Indonesia seizes 101 pangolins on fishing boat

Indonesian officials discovered the pangolins on Tuesday in a raid on a fishing boat off the east coast of Sumatra island.
Indonesian officials discovered the pangolins on Tuesday in a raid on a fishing boat off the east coast of Sumatra island.PHOTO: AFP

PEKANBARU (AFP) - Indonesian authorities have seized more than 100 pangolins, all of them alive, an official said Wednesday (Oct 25), a haul of the critically endangered species that conservationists estimate to be worth about US$1.5 million.

Indonesian officials discovered the pangolins on Tuesday in a raid on a fishing boat off the east coast of Sumatra island, the navy said in a press statement.

Authorities were tipped off by local residents who said men were attempting to smuggle the scaly mammals to Malaysia.

Pangolins - docile animals with a thick armour - are indigenous to parts of Southeast Asia and Africa and are the world's most trafficked mammal.

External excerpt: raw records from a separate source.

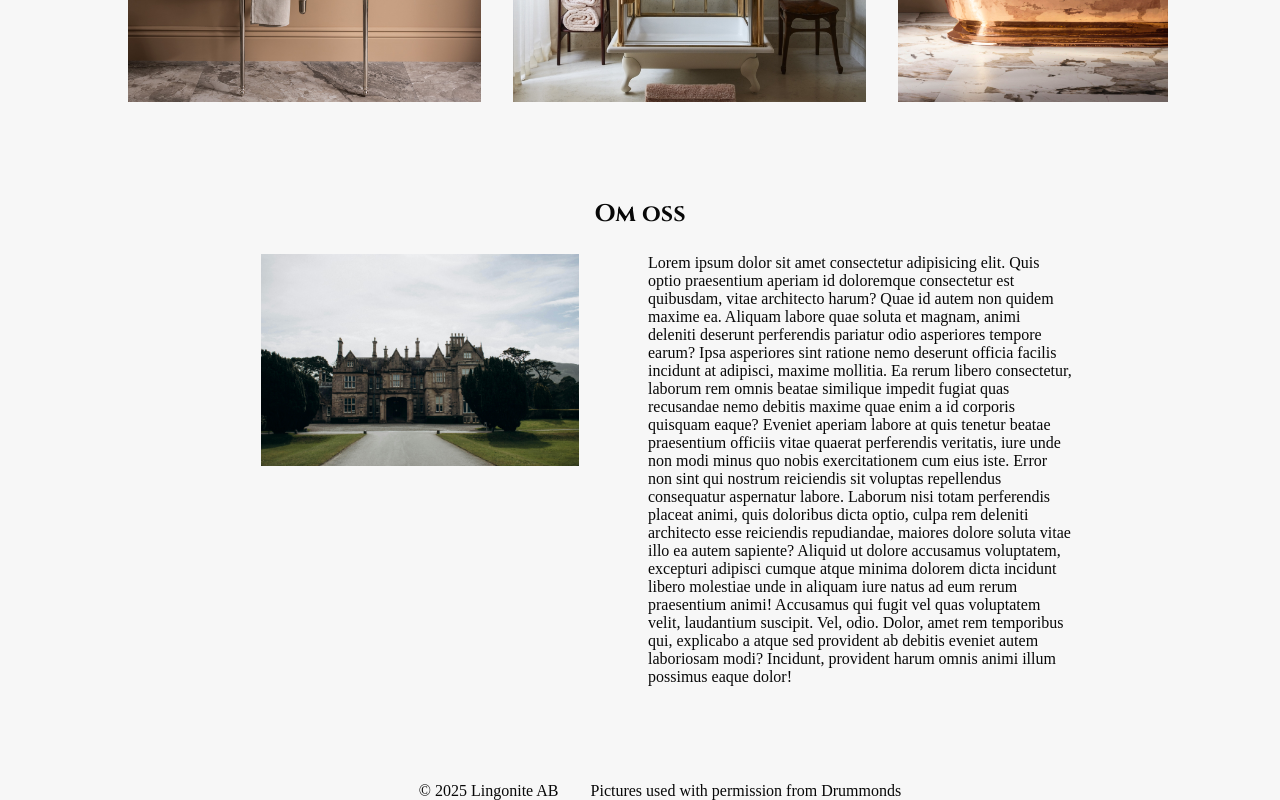
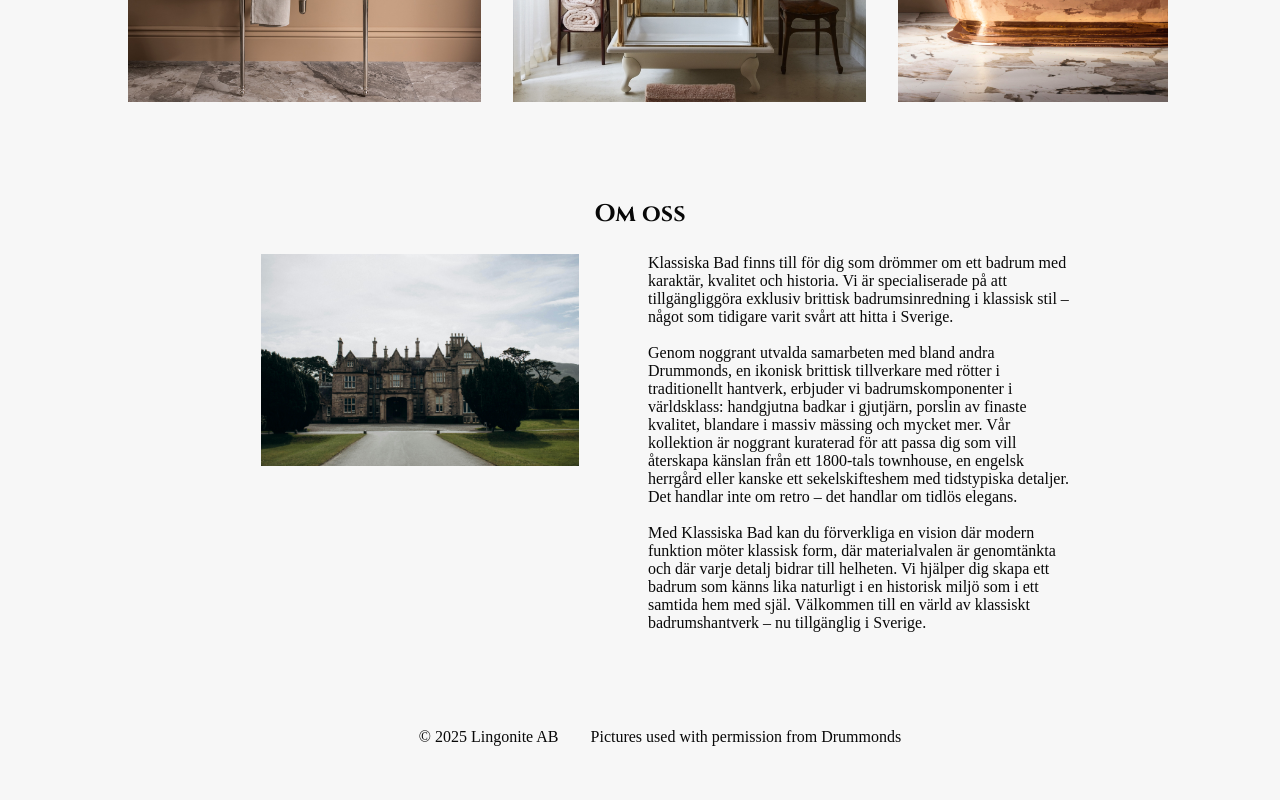
Before and after one commit to jonaru/kb-site, a React (Vite) app: page / in a window 1280 px wide. Shown: the part 1259-2059 px from the top of the page. After the commit the page ends 2005 px from the top, so only its background shows below. Built offline with nearby package versions, Linux system fonts and the light colour scheme; a web font is replaced by a local one.

Commit message:
Update about section

```diff
--- a/src/routes/index.lazy.jsx
+++ b/src/routes/index.lazy.jsx
@@ -109,28 +109,28 @@ function Index() {
             alt="Picture of a castle"
           />
           <p>
-            Lorem ipsum dolor sit amet consectetur adipisicing elit. Quis optio
-            praesentium aperiam id doloremque consectetur est quibusdam, vitae
-            architecto harum? Quae id autem non quidem maxime ea. Aliquam labore
-            quae soluta et magnam, animi deleniti deserunt perferendis pariatur
-            odio asperiores tempore earum? Ipsa asperiores sint ratione nemo
-            deserunt officia facilis incidunt at adipisci, maxime mollitia. Ea
-            rerum libero consectetur, laborum rem omnis beatae similique impedit
-            fugiat quas recusandae nemo debitis maxime quae enim a id corporis
-            quisquam eaque? Eveniet aperiam labore at quis tenetur beatae
-            praesentium officiis vitae quaerat perferendis veritatis, iure unde
-            non modi minus quo nobis exercitationem cum eius iste. Error non
-            sint qui nostrum reiciendis sit voluptas repellendus consequatur
-            aspernatur labore. Laborum nisi totam perferendis placeat animi,
-            quis doloribus dicta optio, culpa rem deleniti architecto esse
-            reiciendis repudiandae, maiores dolore soluta vitae illo ea autem
-            sapiente? Aliquid ut dolore accusamus voluptatem, excepturi adipisci
-            cumque atque minima dolorem dicta incidunt libero molestiae unde in
-            aliquam iure natus ad eum rerum praesentium animi! Accusamus qui
-            fugit vel quas voluptatem velit, laudantium suscipit. Vel, odio.
-            Dolor, amet rem temporibus qui, explicabo a atque sed provident ab
-            debitis eveniet autem laboriosam modi? Incidunt, provident harum
-            omnis animi illum possimus eaque dolor!
+            Klassiska Bad finns till för dig som drömmer om ett badrum med
+            karaktär, kvalitet och historia. Vi är specialiserade på att
+            tillgängliggöra exklusiv brittisk badrumsinredning i klassisk stil –
+            något som tidigare varit svårt att hitta i Sverige.
+            <br />
+            <br />
+            Genom noggrant utvalda samarbeten med bland andra Drummonds, en
+            ikonisk brittisk tillverkare med rötter i traditionellt hantverk,
+            erbjuder vi badrumskomponenter i världsklass: handgjutna badkar i
+            gjutjärn, porslin av finaste kvalitet, blandare i massiv mässing och
+            mycket mer. Vår kollektion är noggrant kuraterad för att passa dig
+            som vill återskapa känslan från ett 1800-tals townhouse, en engelsk
+            herrgård eller kanske ett sekelskifteshem med tidstypiska detaljer.
+            Det handlar inte om retro – det handlar om tidlös elegans.
+            <br />
+            <br />
+            Med Klassiska Bad kan du förverkliga en vision där modern funktion
+            möter klassisk form, där materialvalen är genomtänkta och där varje
+            detalj bidrar till helheten. Vi hjälper dig skapa ett badrum som
+            känns lika naturligt i en historisk miljö som i ett samtida hem med
+            själ. Välkommen till en värld av klassiskt badrumshantverk – nu
+            tillgänglig i Sverige.
           </p>
         </div>
       </section>
```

Two men, aged 22 and 25, were arrested after they confessed they were paid money to transport the pangolins to Malaysia.

If found guilty the suspects could face maximum five years in prison or a Rp 100 million (S$10,035) fine for violating Indonesia's conservation law.

"We received 101 live pangolins seized by the navy yesterday (Tuesday) but four of them later died," said the head of a local conservation agency.

The seized pangolins will be released in the nearest national park, said Mahfudz, who like many Indonesians goes by one name.

Dwi Adhiasto, from the Wildlife Conservation Society (WCS), which works with Indonesian authorities to halt wildlife crime, said the shipment was worth about US$25,000 wholesale, but could fetch as much as US$1.5 million when sold internationally.

In June, naval officers discovered 223 live pangolins, 24 of which were already dead, as well as nine large bags of pangolin scales in a warehouse near Medan, North Sumatra.

Pangolin meat is considered a delicacy in China and their scales are sometimes used in the production of crystal methamphetamine.

Soaring demand for the reclusive creature has seen an estimated one million pangolins snatched from Asian and African forests over the past decade, sending their numbers to perilous lows.